*** Opening Records provided ***

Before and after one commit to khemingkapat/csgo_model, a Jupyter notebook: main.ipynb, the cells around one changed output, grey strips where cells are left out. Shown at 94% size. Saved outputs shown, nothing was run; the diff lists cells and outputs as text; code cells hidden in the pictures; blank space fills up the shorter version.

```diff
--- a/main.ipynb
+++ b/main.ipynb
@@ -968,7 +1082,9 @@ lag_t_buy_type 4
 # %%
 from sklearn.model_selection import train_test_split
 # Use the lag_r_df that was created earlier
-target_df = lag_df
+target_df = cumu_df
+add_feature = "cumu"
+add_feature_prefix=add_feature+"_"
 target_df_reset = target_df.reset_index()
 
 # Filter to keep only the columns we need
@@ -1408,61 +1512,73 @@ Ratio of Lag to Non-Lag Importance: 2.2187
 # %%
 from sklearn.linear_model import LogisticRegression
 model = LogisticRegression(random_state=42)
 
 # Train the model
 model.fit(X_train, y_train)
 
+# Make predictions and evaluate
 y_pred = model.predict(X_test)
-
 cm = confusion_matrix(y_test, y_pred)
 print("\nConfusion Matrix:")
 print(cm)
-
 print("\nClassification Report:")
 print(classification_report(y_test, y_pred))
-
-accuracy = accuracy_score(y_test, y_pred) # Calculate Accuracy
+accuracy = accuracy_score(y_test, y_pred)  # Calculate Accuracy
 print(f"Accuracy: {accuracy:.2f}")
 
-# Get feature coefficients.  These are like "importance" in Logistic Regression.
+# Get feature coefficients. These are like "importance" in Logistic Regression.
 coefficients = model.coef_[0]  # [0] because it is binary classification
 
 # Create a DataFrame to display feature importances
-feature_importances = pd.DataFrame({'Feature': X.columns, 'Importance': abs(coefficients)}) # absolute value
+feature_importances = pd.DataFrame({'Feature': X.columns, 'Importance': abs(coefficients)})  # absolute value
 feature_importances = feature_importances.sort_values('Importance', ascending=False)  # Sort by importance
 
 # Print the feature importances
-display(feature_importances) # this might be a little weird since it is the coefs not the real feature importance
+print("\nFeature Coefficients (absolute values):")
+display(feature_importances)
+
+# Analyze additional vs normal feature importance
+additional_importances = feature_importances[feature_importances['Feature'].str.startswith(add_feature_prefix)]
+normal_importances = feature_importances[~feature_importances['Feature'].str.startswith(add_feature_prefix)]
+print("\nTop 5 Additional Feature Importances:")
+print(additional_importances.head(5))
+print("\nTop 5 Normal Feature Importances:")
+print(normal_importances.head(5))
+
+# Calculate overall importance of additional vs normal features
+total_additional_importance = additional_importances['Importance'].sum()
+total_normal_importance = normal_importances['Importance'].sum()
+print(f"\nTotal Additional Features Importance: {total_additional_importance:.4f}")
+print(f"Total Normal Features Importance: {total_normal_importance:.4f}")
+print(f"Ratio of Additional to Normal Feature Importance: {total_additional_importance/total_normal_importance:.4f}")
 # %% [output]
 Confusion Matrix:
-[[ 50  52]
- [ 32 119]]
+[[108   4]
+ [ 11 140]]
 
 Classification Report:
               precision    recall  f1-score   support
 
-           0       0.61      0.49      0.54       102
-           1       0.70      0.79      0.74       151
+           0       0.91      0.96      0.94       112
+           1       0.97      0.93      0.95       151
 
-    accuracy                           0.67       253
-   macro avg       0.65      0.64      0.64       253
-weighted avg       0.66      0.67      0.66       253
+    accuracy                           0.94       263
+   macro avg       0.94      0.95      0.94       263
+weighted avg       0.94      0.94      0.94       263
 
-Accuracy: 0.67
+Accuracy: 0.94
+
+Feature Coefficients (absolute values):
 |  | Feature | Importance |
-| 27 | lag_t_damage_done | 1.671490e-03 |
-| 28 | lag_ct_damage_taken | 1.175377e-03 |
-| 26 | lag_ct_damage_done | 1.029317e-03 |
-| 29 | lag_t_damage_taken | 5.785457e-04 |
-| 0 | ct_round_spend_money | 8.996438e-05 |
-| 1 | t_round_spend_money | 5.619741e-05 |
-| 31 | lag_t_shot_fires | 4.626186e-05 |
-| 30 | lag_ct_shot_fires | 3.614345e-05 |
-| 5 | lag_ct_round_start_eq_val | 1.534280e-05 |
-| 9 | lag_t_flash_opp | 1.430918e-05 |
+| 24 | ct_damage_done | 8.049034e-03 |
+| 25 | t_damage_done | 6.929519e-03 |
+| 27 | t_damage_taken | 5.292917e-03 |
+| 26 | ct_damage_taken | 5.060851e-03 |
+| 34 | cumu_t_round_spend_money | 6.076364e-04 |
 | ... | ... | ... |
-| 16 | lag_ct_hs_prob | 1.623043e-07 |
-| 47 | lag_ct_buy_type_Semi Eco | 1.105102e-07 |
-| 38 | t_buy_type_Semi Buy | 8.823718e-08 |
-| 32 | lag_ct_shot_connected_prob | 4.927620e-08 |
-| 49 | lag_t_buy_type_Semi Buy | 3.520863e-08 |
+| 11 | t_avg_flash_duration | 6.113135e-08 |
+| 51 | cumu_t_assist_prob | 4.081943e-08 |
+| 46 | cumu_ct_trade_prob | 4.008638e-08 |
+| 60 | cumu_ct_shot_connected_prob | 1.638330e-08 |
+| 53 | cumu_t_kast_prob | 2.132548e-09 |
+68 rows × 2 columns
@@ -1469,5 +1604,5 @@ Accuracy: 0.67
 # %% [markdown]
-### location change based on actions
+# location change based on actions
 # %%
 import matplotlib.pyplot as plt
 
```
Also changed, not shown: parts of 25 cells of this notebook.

*** Closing Records provided ***

> _Exercise prompt_: Nothing is wanted except the number of lines in the entries above that include the word "DataFrame".

> _Expected answer_: 3